In February, my school began the transition from online learning to in-person. This was a tremendous relief as we had been teaching through Zoom for almost two years. I couldn’t wait to be back with my students and engaging in some face-to-face fun.
During the two years we were online, I had made some significant changes in my instructional practices, especially in terms of the students’ social-emotional needs. The pandemic lockdowns, in addition to the specific challenges here in Myanmar, required me to adjust my usual game plan. For instance, I had built in more time for connecting as a community and I was much more compassionate when it came to behavior, participation, and work due dates.
But, now that we are back in the classroom, my anticipated quick and easy transition back to “normal” is turning out to be neither quick nor easy.
Here are some of the interesting things I am noticing:
Working While Multitasking
During online learning, students clearly took advantage of being on a device (without supervision) and began to accompany their classroom responsibilities with all sorts of side activities. And I was aware of this while teaching via Zoom – students not responding to direct questions, comments accidentally posted on the Zoom chat that were meant for their Discord conversations, the glare of Netflix shows reflecting on student glasses while they were supposed to be working, etc.
When we returned to school, I assumed this multi-tasking would simply end.
Wow, I was so wrong.
The habit of juggling multiple activities became so ingrained that students have brought it into the classroom and will openly attempt to engage in them right in front of me. I can’t believe I have to ask students to remove their headphones in class. And they didn’t even have the courtesy to use those discreet ear-buds – this student was putting on a giant pair of bright red Beats. And, in the past, students were very careful when using their phones in class, obscuring their behavior under the desk. Now? The phones are blatantly out in the open.
It seems like since the lockdowns, every available second of a student’s attention needs to be filled with entertainment. Finished writing a response? Quick, go to Spotify and start that playlist! Completed those notes? Time to continue watching that Netflix show!
Forgetting the Meaning of ‘Personal Space’
Pre-online learning, students saw the classroom as a space that was distinct from their home. They understood that the expectations in this public space were different from those in their bedroom at home. But, since we’ve returned I’ve had to remind several students that they can’t just get up and turn off the A/C when they feel cold. There are other people in the room, perhaps you should ask first? And, students seem to forget that a teacher’s stuff is private. I can’t believe I have had to ask students not to go poking around in my desk drawers or cupboards.
Remembering What is Appropriate in Public
Now that students are back together, they need to remember the rules regarding how to interact appropriately in public. Play fights (bordering on Fight Club) between the boys are a regular occurrence during break and lunch blocks.

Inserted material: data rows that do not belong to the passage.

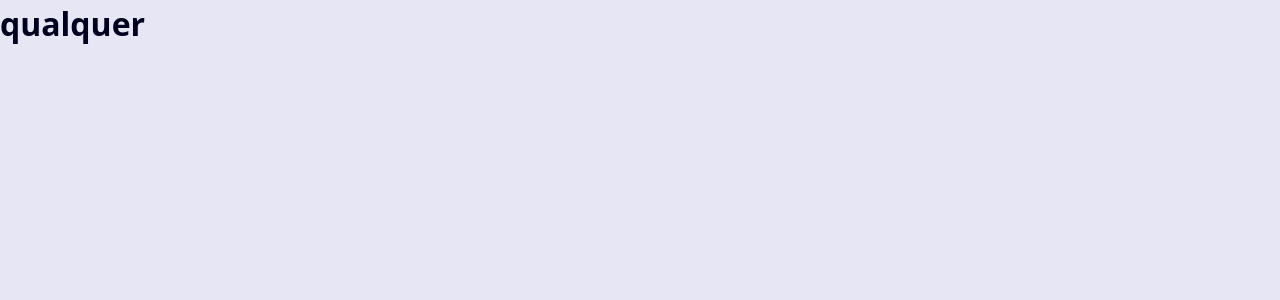
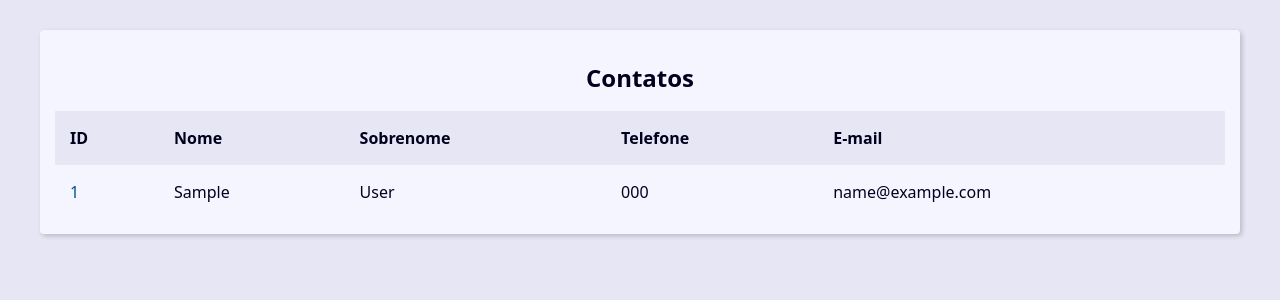
Before and after one commit to welli7ngton/agenda-django, a Django app: page / in a window 1280 px wide. Shown: the top 300 px of the page. Run offline with Django 4.2, Linux system fonts and the light colour scheme; tables that the repository leaves empty hold one stand-in row (values such as "Sample post").

Commit message:
adicionando contatos na tabela do site

```diff
--- a/base_templates/global/base.html
+++ b/base_templates/global/base.html
@@ -1,12 +1,12 @@
 {% load static %}<!DOCTYPE html>
 <html lang="en">
-<head>
-    <meta charset="UTF-8">
-    <meta name="viewport" content="width=device-width, initial-scale=1.0">
+  <head>
+    <meta charset="UTF-8" />
+    <meta name="viewport" content="width=device-width, initial-scale=1.0" />
     <title>base title</title>
-    <link rel="stylesheet" href="{% static 'global/css/style.css' %}">
-</head>
-<body>
-    <h1>qualquer</h1>
-</body>
+    <link rel="stylesheet" href="{% static 'global/css/style.css' %}" />
+  </head>
+  <body>
+    <main class="content">{% block content %}{% endblock content %}</main>
+  </body>
 </html>
--- a/contact/templates/contact/index.html
+++ b/contact/templates/contact/index.html
@@ -1 +1,43 @@
 {% extends 'global/base.html' %}
+
+{% block content %}
+    <div class="responsive_table">
+        <table class="contacts-table">
+            <caption class="table-caption">
+                Contatos
+            </caption>
+            <thead>
+                <tr class="table-row table-row-header">
+                    <th class="table-header">ID</th>
+                    <th class="table-header">Nome</th>
+                    <th class="table-header">Sobrenome</th>
+                    <th class="table-header">Telefone</th>
+                    <th class="table-header">E-mail</th>
+                </tr>
+            </thead>
+            <tbody>
+                {% for contact in contacts %}
+                    <tr class="table-row">
+                        <td class="table-cel">
+                            <a class="table-link" href="#">
+                               {{contact.id}}
+                            </a>
+                        </td>
+                        <td class="table-cel">
+                            {{contact.first_name}}
+                        </td>
+                        <td class="table-cel">
+                            {{contact.last_name}}
+                        </td>
+                        <td class="table-cel">
+                            {{contact.phone}}
+                        </td>
+                        <td class="table-cel">
+                            {{contact.email}}
+                        </td>
+                    </tr>
+                {% endfor %}
+            </tbody>
+        </table>
+    </div>
+{% endblock content %}
--- a/contact/views/contact_views.py
+++ b/contact/views/contact_views.py
@@ -1,8 +1,15 @@
 from django.shortcuts import render
+from contact.models import Contact
 
 
 def index(request):
+    contacts = Contact.objects.all()
+
+    context = {
+        'contacts': contacts,
+    }
     return render(
         request,
         'contact/index.html',
+        context,
     )
```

And, couples have forgotten that particular displays of affection are not cool for school.
Perhaps the behavior glitches are not a matter of forgetting how to be appropriate, but more a reflection of their excitement about finally being together after so long a time apart – mixed with whatever hormones are now flying through their systems.
Inconsistent With Their Interactions
It is extremely puzzling that the same kids who engage in shouting, play fighting, and canoodling in the corridors during lunch are such introverts when it comes to classroom interactions. I have students who are very engaging with their friends in between classes, but refuse to ask me a question verbally. Instead, they send questions and comments to me, while they are in the room with me, using Google Chat. My questions are met with silence. Some students even refuse to make eye-contact with me. Students even refuse to engage in a discussion with a partner of their own choosing! What the actual heck?! I am going to begin a public speaking activity next month and already students are reaching out to me, pleading that the speeches do not actually include actual speaking.
This selective introversion is the most surprising (and frustrating) consequence of returning to in-person instruction. If the students can happily interact with each other outside the room, then why not in the room? Is it me? If so, that would hurt since I made some significant changes to my teaching practice to make room for the social-emotional needs of my students. I smile more. I include humor in all my interactions with students. I built extra time into my assessment schedule to minimize stress, I built in much more reflection and self-assessment to help students better understand their strengths and areas of growth. And, I have continued all of those strategies in our in-person classroom. The only difference I can see is that I am no longer a face on a screen.
I plan to continue with my current instructional practices in hope that this reluctance to engage is a temporary blip. But, if it continues, I will have to consider some changes. If that is the case, I will seek out feedback from the students. I would ask them now, but I am afraid that seeking feedback at this point might actually contribute to the introversion somehow. I’m not sure if they would even respond.
I am delighted to be back in person with my students. And while I was excited to get back to “normal”, it is clear that normal is no longer an option. Normal is gone and I am going to have to continue to get used to being flexible and make more and more adjustments moving forward.
Just another reminder that good teaching is a process.